So here I am in Muscat, Oman and I am going to talk about two of my favourite topics:
Health and Safety and toilets.
I can hear you groaning – but bear with me.
On the work front I am having an extremely frustrating time. I won’t go into that now but I will tell you about the toilets at the office I am working at.
They are clean and fresh but adorned with laminated Health and Safety posters advising people about how to wash your hands and warning about the dangers of spreading germs.
However, one of these posters has actually proved quite useful. Let me tell you why.
As you can probably imagine, Oman is a very hot country. At the moment it is quite bearable – a cool 28 °C – though earlier this week it crept up to 33 °C. I have heard a number of horror stories about exactly how hot it can get in the summer with temperatures reaching the dizzy heights of 45 to 50 °C. If that isn’t bad enough, Oman is also a very humid country which means the temperature and humidity combine to make life very unpleasant for locals and visitors alike.
All this means that we have the exact reverse of the UK when it comes to how to deal with the unpleasant weather.
In the UK, during winter, our cars are covered in frost and ice, so we start our cars, turn the heating up full blast and spend quite a few minutes de-icing the car. We then sometimes have to drive in gloves because the steering wheel is too cold.
Also, because it is cold and wet and miserable outside, we tend to stay indoors more in our lovely warm, heated and cosy homes. We rely heavily on our boilers, central heating and gas fires to keep us warm.
In Oman it is the complete opposite. In the summer, it is so hot outside that people rush out and start their cars, removing the heat deflectors from their windscreens and switching on their air conditioning up to full blast to turn their cars into mobile fridges. Sometimes the steering wheel is so hot that they have to wear gloves to drive until the car has cooled down.

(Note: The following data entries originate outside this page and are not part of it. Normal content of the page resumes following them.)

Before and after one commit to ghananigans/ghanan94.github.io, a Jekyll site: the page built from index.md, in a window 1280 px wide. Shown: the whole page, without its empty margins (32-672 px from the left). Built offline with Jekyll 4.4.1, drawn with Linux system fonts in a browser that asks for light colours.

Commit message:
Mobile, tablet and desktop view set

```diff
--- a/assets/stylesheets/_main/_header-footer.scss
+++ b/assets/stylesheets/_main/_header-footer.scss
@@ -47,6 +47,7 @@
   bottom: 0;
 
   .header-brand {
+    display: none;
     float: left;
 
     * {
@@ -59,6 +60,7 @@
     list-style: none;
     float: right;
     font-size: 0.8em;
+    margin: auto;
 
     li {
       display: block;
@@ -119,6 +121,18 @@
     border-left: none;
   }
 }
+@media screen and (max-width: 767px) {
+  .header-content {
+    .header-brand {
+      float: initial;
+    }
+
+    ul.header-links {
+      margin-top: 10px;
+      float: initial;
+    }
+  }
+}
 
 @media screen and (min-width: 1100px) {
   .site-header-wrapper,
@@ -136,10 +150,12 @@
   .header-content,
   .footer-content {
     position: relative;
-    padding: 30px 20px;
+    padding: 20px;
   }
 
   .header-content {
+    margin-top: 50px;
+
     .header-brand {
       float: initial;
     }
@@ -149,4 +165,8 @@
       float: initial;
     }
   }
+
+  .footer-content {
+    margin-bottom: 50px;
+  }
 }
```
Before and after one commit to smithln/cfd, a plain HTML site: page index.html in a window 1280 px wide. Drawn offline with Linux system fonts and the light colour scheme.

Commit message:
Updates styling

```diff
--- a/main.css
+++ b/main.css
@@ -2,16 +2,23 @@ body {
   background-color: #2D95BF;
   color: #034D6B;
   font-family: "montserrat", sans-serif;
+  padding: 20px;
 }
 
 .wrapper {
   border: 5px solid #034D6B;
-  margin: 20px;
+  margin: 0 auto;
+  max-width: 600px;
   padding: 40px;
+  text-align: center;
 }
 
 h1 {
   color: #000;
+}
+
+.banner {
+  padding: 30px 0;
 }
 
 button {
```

Because it is so hot and humid outside, the people stay indoors in their cool and comfortable homes. They rely heavily on their air-conditioning to keep them cool.
I’ve heard stories about people walking for a few minutes outside and becoming absolutely drenched in sweat.
Which leads me back to the toilet poster.
Because it gets so hot and sweaty here, there is a very good chance of becoming dehydrated. The poster informs you that you must drink plenty of water and that you can tell exactly how dehydrated you are by the colour of your pee. And if you are not sure of that, there is a colour chart to show you.
Being a man it is easy to look down and see the hue of you urine. I would imagine that women have to wait until they have finished.
Once again, in order to bring this useful information to you, dear reader, I have risked humiliation and some very awkward questions to show you the colour chart.
Yes – that’s right. I have taken my camera into the Gents once more and taken a photo of it.
Here it is.
If you can’t read the catchy slogan – it says:
Healthy pee is 1 to 3. 4 to 8 you must hydrate.
And for once I find this useful because I am certainly not used to the temperatures.
Of course, the other posters that tell us exactly how to wash, lather and dry our hands are utterly ridiculous and an insult to those of us who have common sense.
I am here for a further two weeks and have to return again in April for another week. I just hope that I am not asked to come back when the temperature and humidity are unbearable.
I don’t want to have to check the colour chart in every toilet I visit.
And I am sure you are curious about whether I am hydrated or not.
Yes I am – falling comfortably in the 1 to 3 range.
I’ll bet you’re relieved to hear that, aren’t you?